Copy, from the listing, every line in which the string "layout" is present.

_THE RECORDS_
*-*-*

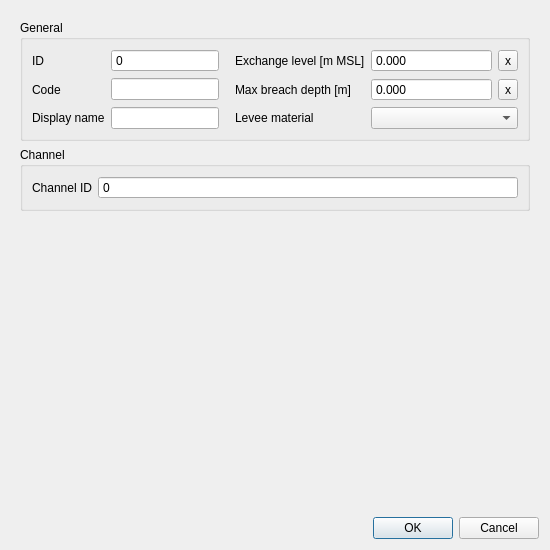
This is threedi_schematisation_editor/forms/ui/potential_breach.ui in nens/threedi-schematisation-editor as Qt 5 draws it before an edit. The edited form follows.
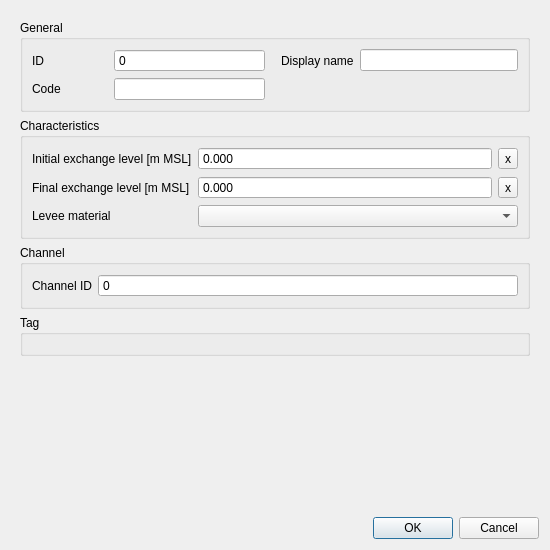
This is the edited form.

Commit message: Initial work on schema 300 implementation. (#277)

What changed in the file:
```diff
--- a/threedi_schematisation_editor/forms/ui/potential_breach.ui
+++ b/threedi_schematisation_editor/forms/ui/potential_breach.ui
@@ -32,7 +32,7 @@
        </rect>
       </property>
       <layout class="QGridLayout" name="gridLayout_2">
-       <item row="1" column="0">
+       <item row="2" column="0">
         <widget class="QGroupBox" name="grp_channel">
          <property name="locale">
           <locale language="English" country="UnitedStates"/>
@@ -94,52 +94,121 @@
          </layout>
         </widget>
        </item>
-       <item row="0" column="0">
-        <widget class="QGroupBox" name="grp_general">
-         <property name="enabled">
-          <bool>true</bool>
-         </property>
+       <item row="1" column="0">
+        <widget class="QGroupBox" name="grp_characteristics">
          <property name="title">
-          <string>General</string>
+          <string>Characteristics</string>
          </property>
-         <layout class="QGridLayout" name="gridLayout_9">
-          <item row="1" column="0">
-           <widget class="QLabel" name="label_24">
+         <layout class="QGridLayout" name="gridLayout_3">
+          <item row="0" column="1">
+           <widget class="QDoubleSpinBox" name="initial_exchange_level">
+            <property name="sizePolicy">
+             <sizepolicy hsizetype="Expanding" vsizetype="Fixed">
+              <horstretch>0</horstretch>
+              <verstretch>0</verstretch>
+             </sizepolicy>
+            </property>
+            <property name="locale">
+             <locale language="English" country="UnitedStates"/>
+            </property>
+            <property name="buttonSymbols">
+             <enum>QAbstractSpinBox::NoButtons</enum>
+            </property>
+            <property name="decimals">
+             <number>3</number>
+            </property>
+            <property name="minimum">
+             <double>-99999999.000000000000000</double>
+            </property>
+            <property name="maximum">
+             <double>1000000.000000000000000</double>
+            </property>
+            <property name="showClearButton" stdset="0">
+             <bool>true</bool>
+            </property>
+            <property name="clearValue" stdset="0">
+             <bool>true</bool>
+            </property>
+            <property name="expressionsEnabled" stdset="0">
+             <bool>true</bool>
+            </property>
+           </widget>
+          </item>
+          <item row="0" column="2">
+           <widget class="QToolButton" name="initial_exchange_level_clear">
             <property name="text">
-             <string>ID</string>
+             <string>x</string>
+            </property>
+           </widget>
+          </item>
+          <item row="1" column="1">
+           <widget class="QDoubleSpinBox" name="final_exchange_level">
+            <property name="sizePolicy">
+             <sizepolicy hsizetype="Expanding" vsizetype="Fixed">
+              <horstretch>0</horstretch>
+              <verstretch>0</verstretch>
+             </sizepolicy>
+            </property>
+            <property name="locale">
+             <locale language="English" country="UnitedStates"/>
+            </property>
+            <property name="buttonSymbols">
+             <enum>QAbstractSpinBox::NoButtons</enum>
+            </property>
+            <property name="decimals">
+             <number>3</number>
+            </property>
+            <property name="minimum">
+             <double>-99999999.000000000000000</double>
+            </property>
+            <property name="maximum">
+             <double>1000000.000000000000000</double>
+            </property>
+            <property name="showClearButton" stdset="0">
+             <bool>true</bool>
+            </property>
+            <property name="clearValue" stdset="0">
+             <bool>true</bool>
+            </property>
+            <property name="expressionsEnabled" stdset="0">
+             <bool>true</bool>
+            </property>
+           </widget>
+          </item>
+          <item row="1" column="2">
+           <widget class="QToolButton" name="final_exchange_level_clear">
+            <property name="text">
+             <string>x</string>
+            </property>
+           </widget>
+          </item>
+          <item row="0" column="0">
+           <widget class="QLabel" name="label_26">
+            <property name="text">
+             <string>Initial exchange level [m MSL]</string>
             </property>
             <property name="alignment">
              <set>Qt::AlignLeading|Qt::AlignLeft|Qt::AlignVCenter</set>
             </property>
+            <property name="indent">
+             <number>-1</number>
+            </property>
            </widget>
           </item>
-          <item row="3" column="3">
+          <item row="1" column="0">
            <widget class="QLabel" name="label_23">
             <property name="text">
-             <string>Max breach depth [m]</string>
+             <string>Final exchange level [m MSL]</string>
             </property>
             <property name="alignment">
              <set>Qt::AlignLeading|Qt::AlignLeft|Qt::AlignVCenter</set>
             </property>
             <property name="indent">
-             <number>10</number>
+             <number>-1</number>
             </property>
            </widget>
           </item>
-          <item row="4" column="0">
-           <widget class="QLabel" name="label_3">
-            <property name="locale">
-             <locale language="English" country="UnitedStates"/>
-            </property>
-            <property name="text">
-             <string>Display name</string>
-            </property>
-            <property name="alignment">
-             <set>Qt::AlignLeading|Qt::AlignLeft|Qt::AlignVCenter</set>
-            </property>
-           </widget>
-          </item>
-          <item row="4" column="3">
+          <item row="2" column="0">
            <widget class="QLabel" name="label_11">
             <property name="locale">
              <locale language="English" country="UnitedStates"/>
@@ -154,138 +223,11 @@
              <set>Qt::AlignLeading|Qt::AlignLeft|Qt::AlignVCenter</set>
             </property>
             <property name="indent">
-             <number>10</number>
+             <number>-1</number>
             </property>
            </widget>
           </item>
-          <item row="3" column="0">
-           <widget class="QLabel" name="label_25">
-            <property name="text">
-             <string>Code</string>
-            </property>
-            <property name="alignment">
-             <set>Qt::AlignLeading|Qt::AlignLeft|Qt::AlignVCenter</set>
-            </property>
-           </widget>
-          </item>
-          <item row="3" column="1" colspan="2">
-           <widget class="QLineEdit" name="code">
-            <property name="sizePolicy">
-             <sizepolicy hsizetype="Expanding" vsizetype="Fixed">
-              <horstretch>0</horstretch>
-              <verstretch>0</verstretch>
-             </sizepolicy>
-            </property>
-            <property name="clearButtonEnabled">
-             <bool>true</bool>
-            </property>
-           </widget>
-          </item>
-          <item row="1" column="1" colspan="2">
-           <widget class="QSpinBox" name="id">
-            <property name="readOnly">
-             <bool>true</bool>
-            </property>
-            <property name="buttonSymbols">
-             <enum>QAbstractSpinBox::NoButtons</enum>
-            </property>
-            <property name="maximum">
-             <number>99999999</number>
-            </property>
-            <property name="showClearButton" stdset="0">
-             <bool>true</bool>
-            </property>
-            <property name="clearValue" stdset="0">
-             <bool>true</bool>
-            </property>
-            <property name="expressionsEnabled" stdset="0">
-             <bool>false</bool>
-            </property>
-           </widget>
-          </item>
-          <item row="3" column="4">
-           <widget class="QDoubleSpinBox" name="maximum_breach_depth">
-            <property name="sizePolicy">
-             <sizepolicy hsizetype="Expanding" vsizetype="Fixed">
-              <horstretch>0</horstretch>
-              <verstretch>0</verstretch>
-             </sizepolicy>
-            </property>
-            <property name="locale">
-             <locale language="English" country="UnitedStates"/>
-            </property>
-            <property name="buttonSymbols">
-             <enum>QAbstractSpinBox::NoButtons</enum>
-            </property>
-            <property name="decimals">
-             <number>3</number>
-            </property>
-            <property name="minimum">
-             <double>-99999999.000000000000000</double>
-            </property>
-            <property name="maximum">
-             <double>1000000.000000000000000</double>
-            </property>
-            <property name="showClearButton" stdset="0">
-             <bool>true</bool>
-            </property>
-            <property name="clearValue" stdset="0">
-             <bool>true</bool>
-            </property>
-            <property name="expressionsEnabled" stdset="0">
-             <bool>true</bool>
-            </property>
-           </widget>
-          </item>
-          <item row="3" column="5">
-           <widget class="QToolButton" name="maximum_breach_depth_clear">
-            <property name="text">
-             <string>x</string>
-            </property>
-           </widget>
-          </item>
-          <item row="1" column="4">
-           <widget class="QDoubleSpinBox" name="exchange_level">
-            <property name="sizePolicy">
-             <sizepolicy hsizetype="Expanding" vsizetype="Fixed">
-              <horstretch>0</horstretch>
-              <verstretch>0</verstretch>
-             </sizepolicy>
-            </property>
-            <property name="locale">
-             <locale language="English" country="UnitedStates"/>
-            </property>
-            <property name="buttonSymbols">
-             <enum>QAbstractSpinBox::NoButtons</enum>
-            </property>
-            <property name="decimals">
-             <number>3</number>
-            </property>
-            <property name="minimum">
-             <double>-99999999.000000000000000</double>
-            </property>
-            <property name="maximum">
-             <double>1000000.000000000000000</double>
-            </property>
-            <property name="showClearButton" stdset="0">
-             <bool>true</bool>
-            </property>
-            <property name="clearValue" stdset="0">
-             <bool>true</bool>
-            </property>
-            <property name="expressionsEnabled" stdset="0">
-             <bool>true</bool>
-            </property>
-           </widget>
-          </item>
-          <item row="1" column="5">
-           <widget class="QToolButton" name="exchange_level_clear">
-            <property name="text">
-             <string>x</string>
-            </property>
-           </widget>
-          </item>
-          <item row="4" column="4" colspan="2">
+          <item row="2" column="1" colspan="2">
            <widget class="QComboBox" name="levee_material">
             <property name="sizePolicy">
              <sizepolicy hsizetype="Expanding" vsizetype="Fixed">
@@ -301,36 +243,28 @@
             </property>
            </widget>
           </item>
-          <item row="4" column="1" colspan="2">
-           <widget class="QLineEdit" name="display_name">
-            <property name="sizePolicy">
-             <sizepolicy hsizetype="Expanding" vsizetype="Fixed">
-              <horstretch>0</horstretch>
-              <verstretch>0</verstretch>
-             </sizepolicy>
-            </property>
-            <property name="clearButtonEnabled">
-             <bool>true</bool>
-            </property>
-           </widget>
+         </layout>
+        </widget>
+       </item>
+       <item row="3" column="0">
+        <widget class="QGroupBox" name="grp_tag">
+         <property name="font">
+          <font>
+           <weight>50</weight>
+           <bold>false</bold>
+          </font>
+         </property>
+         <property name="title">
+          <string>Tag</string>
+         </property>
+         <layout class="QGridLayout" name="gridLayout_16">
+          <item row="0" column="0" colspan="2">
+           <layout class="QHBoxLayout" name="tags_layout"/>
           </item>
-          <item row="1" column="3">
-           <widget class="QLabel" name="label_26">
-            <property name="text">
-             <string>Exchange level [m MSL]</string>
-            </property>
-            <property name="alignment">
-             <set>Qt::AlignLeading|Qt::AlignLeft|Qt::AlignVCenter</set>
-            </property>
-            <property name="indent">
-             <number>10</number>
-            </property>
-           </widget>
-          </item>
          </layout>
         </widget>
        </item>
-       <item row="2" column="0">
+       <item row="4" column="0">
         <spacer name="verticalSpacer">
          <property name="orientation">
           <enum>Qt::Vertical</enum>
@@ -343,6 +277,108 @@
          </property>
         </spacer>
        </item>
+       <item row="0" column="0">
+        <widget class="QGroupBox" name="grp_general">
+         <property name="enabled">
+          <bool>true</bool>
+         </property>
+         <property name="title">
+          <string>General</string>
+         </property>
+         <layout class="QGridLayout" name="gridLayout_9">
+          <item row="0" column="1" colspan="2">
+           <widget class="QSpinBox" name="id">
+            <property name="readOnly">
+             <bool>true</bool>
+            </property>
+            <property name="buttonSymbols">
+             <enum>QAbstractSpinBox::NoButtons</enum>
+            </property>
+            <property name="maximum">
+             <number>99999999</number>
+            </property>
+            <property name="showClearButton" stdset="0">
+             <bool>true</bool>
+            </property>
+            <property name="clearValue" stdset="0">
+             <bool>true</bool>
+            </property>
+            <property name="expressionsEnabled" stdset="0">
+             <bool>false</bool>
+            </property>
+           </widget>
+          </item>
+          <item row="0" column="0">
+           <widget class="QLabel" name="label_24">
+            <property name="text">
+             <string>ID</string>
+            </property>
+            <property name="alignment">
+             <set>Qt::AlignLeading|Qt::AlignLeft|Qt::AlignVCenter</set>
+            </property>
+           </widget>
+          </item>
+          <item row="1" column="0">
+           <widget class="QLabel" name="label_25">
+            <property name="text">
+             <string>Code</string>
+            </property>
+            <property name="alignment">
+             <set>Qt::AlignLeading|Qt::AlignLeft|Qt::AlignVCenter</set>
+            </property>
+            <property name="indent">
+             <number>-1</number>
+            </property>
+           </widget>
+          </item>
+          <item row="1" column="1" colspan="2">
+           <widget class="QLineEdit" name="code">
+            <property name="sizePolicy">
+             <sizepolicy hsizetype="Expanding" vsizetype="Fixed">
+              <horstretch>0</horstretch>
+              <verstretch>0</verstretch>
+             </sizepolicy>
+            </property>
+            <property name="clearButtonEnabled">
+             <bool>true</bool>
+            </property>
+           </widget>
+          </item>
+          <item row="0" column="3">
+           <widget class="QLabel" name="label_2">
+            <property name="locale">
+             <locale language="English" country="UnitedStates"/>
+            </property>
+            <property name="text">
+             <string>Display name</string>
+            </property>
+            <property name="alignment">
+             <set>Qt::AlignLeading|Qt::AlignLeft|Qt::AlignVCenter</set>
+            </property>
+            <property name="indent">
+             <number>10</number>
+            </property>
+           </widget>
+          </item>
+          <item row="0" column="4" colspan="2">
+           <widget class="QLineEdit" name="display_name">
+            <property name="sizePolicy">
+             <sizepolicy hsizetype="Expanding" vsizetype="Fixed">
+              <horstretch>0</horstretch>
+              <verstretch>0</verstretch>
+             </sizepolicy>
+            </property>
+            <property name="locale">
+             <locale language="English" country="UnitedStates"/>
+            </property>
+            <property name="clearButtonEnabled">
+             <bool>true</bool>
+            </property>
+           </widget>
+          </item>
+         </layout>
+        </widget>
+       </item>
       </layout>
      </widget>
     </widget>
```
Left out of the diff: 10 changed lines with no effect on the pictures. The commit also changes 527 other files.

*-*-*

_ANSWER SPACE_
       <layout class="QGridLayout" name="gridLayout_2">
          </layout>
-         <layout class="QGridLayout" name="gridLayout_9">
+         <layout class="QGridLayout" name="gridLayout_3">
+         </layout>
+         <layout class="QGridLayout" name="gridLayout_16">
+           <layout class="QHBoxLayout" name="tags_layout"/>
          </layout>
+         <layout class="QGridLayout" name="gridLayout_9">
+         </layout>
       </layout>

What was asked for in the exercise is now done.